But the development and location of a distribution center itself is a "semipermanent" commitment. Demand characteristics are directly related to physical-distribution systems. Where demand is widely variable, then distribution facilities are usually concentrated in fewer locales. Where demand is continuous and rather consistent, as is the case for some food products, distribution facilities can be decentralized. A highly variable demand makes it difficult to design effective physical-distribution systems and control costs, while a stable demand permits it. In between these extremes, where demand patterns can be discerned through analysis, as with seasonal products, reasonable distributions systems may be approximated. Product characteristics help to determine the optimal design and type of physical-distribution system. The ability of products such as luxury items to absorb costs is particularly important. High-value items, if heavily stocked, mean a heavy inventory investment and hence increased costs. Their storage is often minimized. For them transportation is a modest amount of the total price. Physical-distribution systems are geared to the optimization of the system as a whole rather than of any part of it (Simchi-Levi et al 2008).
The case of Pedigree Petfoods shows that a manufacturer is confronted with making a choice from among a variety of distribution alternatives.

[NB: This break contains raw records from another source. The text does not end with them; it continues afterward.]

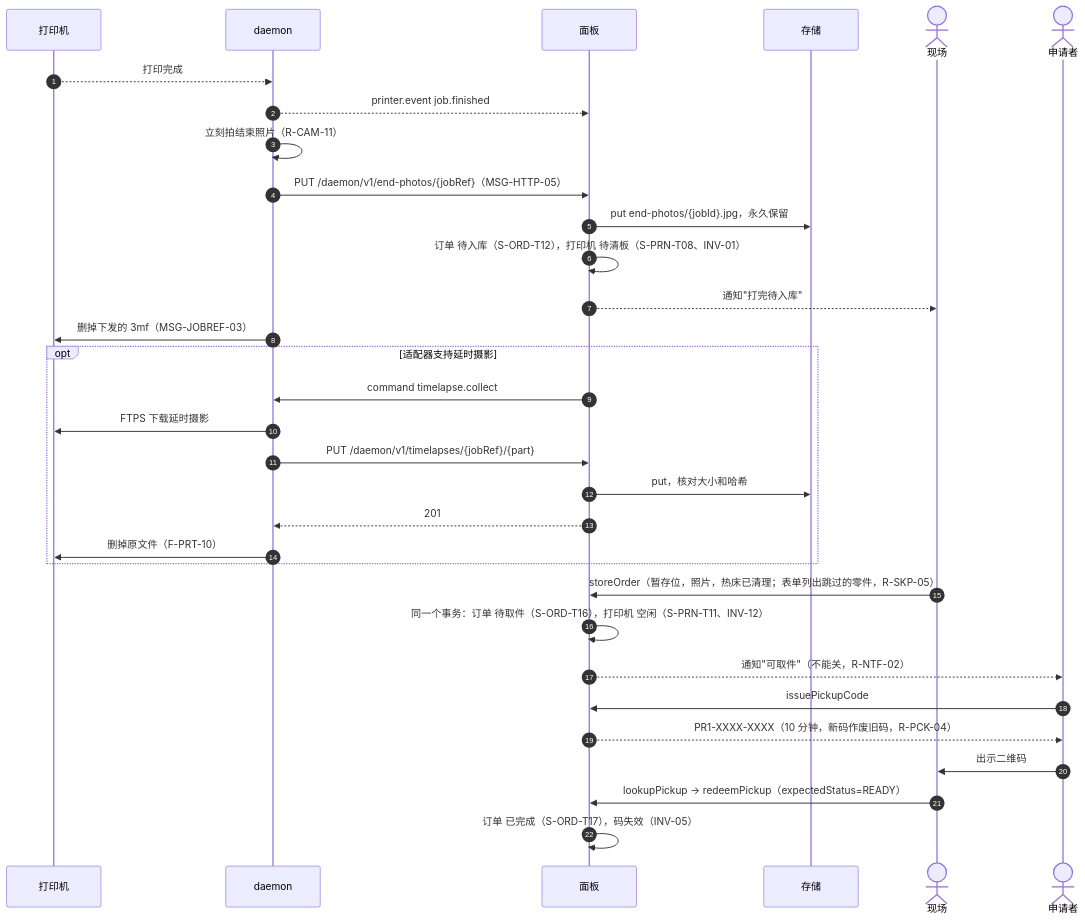
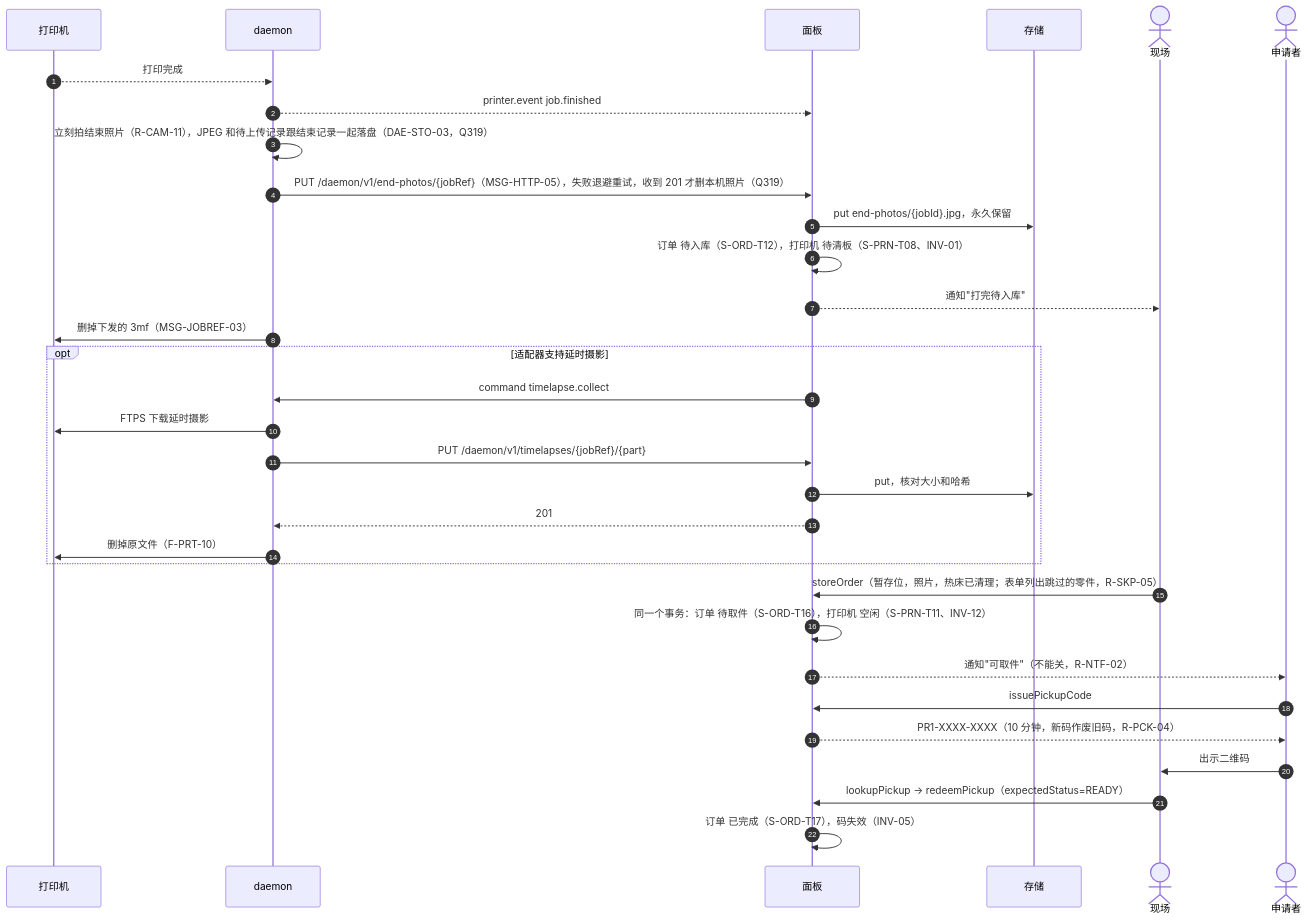
One commit to PlateRelay/PlateRelay changed the seventh of 11 diagrams in docs/design/03-sequences.md. Above: the diagram before and after it, drawn with Mermaid. The commit also changed other lines of this file, not shown here.

Commit message:
docs(design): align dispatch, reconcile, and end-photo sequences with second-round review
Claude-Session: https://claude.ai/code/session_012TmsB2UUV3GMJ8Hk98n5y7

````diff
--- a/docs/design/03-sequences.md
+++ b/docs/design/03-sequences.md
@@ -292,34 +292,34 @@
 ```mermaid
 sequenceDiagram
   autonumber
   participant R as 打印机
   participant D as daemon
   participant P as 面板
   participant O as 存储
   actor S as 现场
   actor A as 申请者
   R-->>D: 打印完成
   D-->>P: printer.event job.finished
-  D->>D: 立刻拍结束照片（R-CAM-11）
-  D->>P: PUT /daemon/v1/end-photos/{jobRef}（MSG-HTTP-05）
+  D->>D: 立刻拍结束照片（R-CAM-11），JPEG 和待上传记录跟结束记录一起落盘（DAE-STO-03，Q319）
+  D->>P: PUT /daemon/v1/end-photos/{jobRef}（MSG-HTTP-05），失败退避重试，收到 201 才删本机照片（Q319）
   P->>O: put end-photos/{jobId}.jpg，永久保留
   P->>P: 订单 待入库（S-ORD-T12），打印机 待清板（S-PRN-T08、INV-01）
   P-->>S: 通知"打完待入库"
   D->>R: 删掉下发的 3mf（MSG-JOBREF-03）
   opt 适配器支持延时摄影
     P->>D: command timelapse.collect
     D->>R: FTPS 下载延时摄影
     D->>P: PUT /daemon/v1/timelapses/{jobRef}/{part}
     P->>O: put，核对大小和哈希
     P-->>D: 201
     D->>R: 删掉原文件（F-PRT-10）
   end
   S->>P: storeOrder（暂存位，照片，热床已清理；表单列出跳过的零件，R-SKP-05）
   P->>P: 同一个事务：订单 待取件（S-ORD-T16），打印机 空闲（S-PRN-T11、INV-12）
   P-->>A: 通知"可取件"（不能关，R-NTF-02）
   A->>P: issuePickupCode
   P-->>A: PR1-XXXX-XXXX（10 分钟，新码作废旧码，R-PCK-04）
   A->>S: 出示二维码
   S->>P: lookupPickup → redeemPickup（expectedStatus=READY）
   P->>P: 订单 已完成（S-ORD-T17），码失效（INV-05）
 ```
````
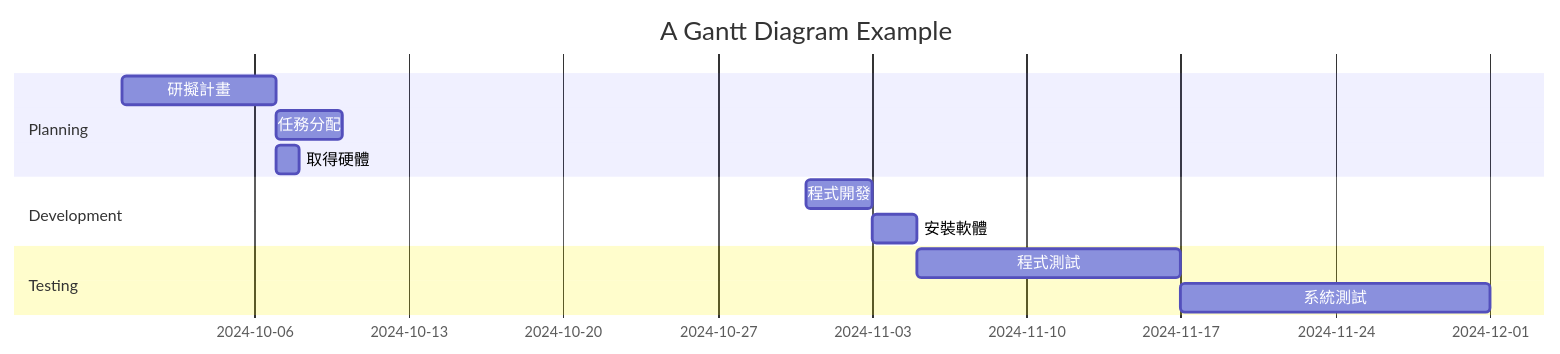
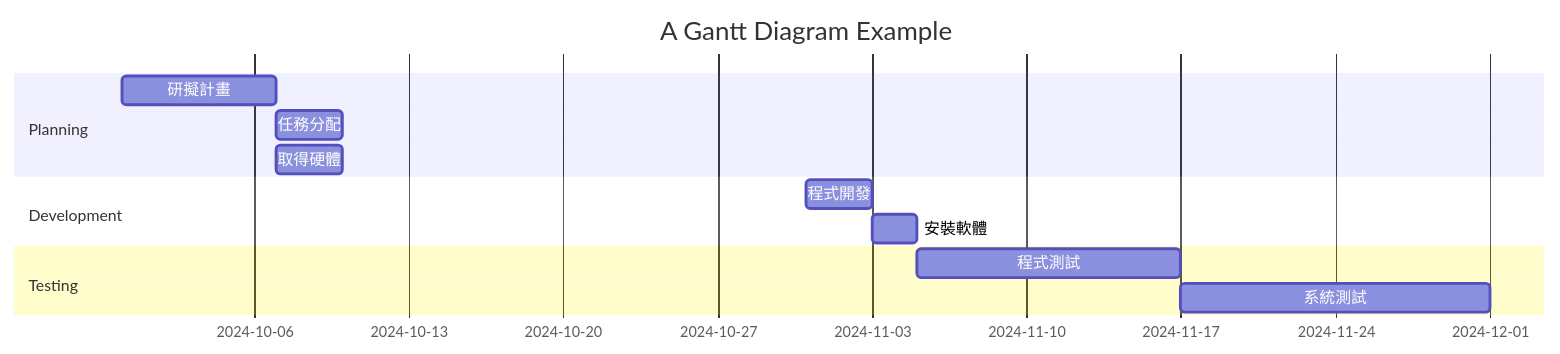
One commit to koreanfish1450/homework changed the diagram in hw2.md. Above: the diagram before and after it, drawn with Mermaid.

````diff
--- a/hw2.md
+++ b/hw2.md
@@ -1,17 +1,17 @@
 ```mermaid
 gantt
     title A Gantt Diagram Example
 
     section Planning
     研擬計畫           :a1, 2024-09-30, 7d
     任務分配     :after a1  , 3d
-    取得硬體     :a2, after a1, 1d
+    取得硬體     :a2, after a1, 3d
 
     section Development
     程式開發      :a3, 2024-10-31, 3d
     安裝軟體      :a4, after a3, 2d
 
     section Testing
     程式測試     :a5, after a4, 12d
     系統測試     :a6, after a5, 14d
 ```
````
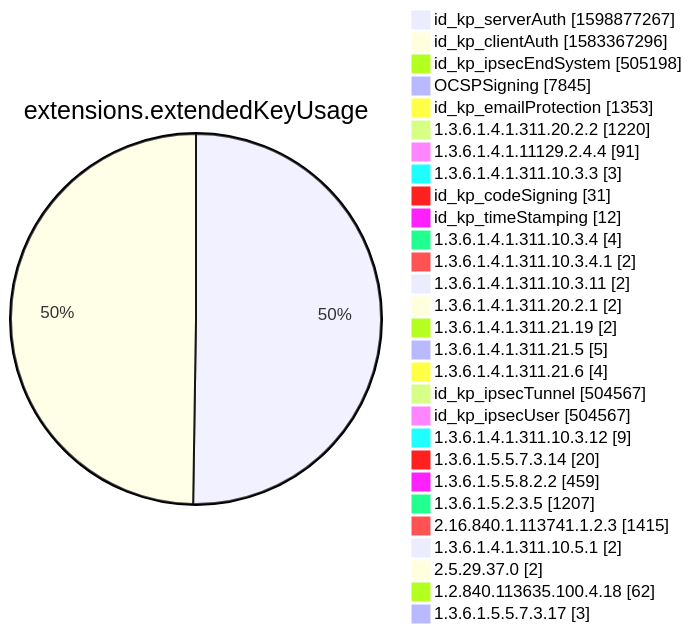
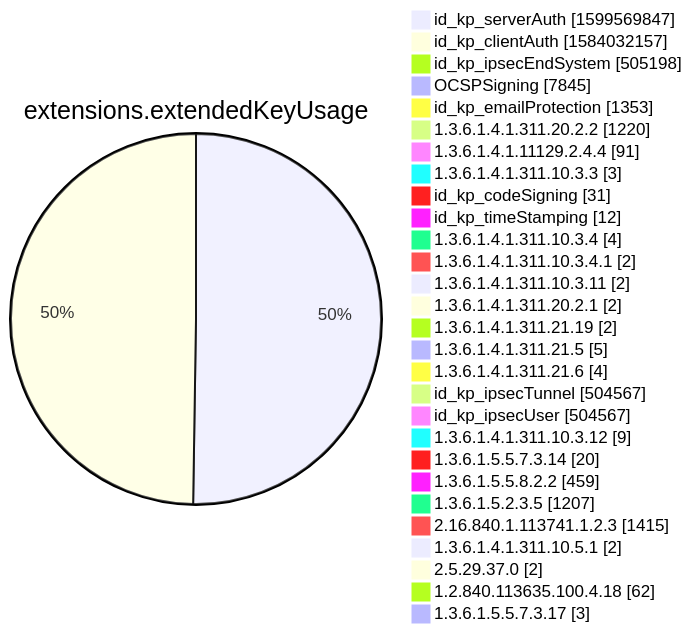
Diagram 12 of 15 in xenon2022/README.md (christiankrug/ctmonitor_visualization), drawn with Mermaid before and after one commit. The commit also changed other lines of this file, not shown here.

````diff
--- a/xenon2022/README.md
+++ b/xenon2022/README.md
@@ -3885,32 +3885,32 @@
 ```mermaid
 pie showData
 title extensions.extendedKeyUsage
-"id_kp_serverAuth" :1598877267
-"id_kp_clientAuth" :1583367296
+"id_kp_serverAuth" :1599569847
+"id_kp_clientAuth" :1584032157
 "id_kp_ipsecEndSystem" :505198
 "OCSPSigning" :7845
 "id_kp_emailProtection" :1353
 "1.3.6.1.4.1.311.20.2.2" :1220
 "1.3.6.1.4.1.11129.2.4.4" :91
 "1.3.6.1.4.1.311.10.3.3" :3
 "id_kp_codeSigning" :31
 "id_kp_timeStamping" :12
 "1.3.6.1.4.1.311.10.3.4" :4
 "1.3.6.1.4.1.311.10.3.4.1" :2
 "1.3.6.1.4.1.311.10.3.11" :2
 "1.3.6.1.4.1.311.20.2.1" :2
 "1.3.6.1.4.1.311.21.19" :2
 "1.3.6.1.4.1.311.21.5" :5
 "1.3.6.1.4.1.311.21.6" :4
 "id_kp_ipsecTunnel" :504567
 "id_kp_ipsecUser" :504567
 "1.3.6.1.4.1.311.10.3.12" :9
 "1.3.6.1.5.5.7.3.14" :20
 "1.3.6.1.5.5.8.2.2" :459
 "1.3.6.1.5.2.3.5" :1207
 "2.16.840.1.113741.1.2.3" :1415
 "1.3.6.1.4.1.311.10.5.1" :2
 "2.5.29.37.0" :2
 "1.2.840.113635.100.4.18" :62
 "1.3.6.1.5.5.7.3.17" :3
 ```
````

Although generalized solutions to all distribution channel decisions cannot be formulated, general guidelines can. In theory, the economic functions of channel members can be analyzed, significant factors and forces shaping distribution systems can be assessed, and the variety of channel arrangements currently employed to overcome distribution barriers can be classified (Slack et al 2002).
According to Baudin (2005), the overall function of distribution channels is the concentration and dispersion of products in relation to market needs. Four sorting processes are fundamental to the activities of these channels: (1) sorting out: breaking down heterogeneous supply into separate homogeneous stock. (2) accumulation: bringing together similar stocks into a homogeneous supply. The channel functions, concentration and dispersion, are related to the homogeneity and heterogeneity of supply, and the appropriate sorting process must be provided. Successive channel stages attempt to overcome any discrepancy between product assortment and market requirements. Customer requirements of one or two units are at variance with supplier requirements of mass production.
The case of Pedigree Petfoods allows to say that physical-distribution activities are performed as a number of dependent functions. To plan, direct, and coordinate physical distribution activities, it is desirable to group them all within a single department. This is usually achieved in retailing and wholesaling under the operations department. Manufacturing generally lacks such coordination. Physical distribution as a concept sees the physical movement of goods as a set of related activities carried on by a number of firms at various levels, linked together to form a total distribution system. Logistical decisions and the design of a company's movement-and-storage system result from cost-market requirement analysis of alternatives. It involves a balancing of transfer costs, operating costs, and marketing factors (Stroh, 2006).
The main problem apparent for m the case study is that the breakdown of one system can result in breakdown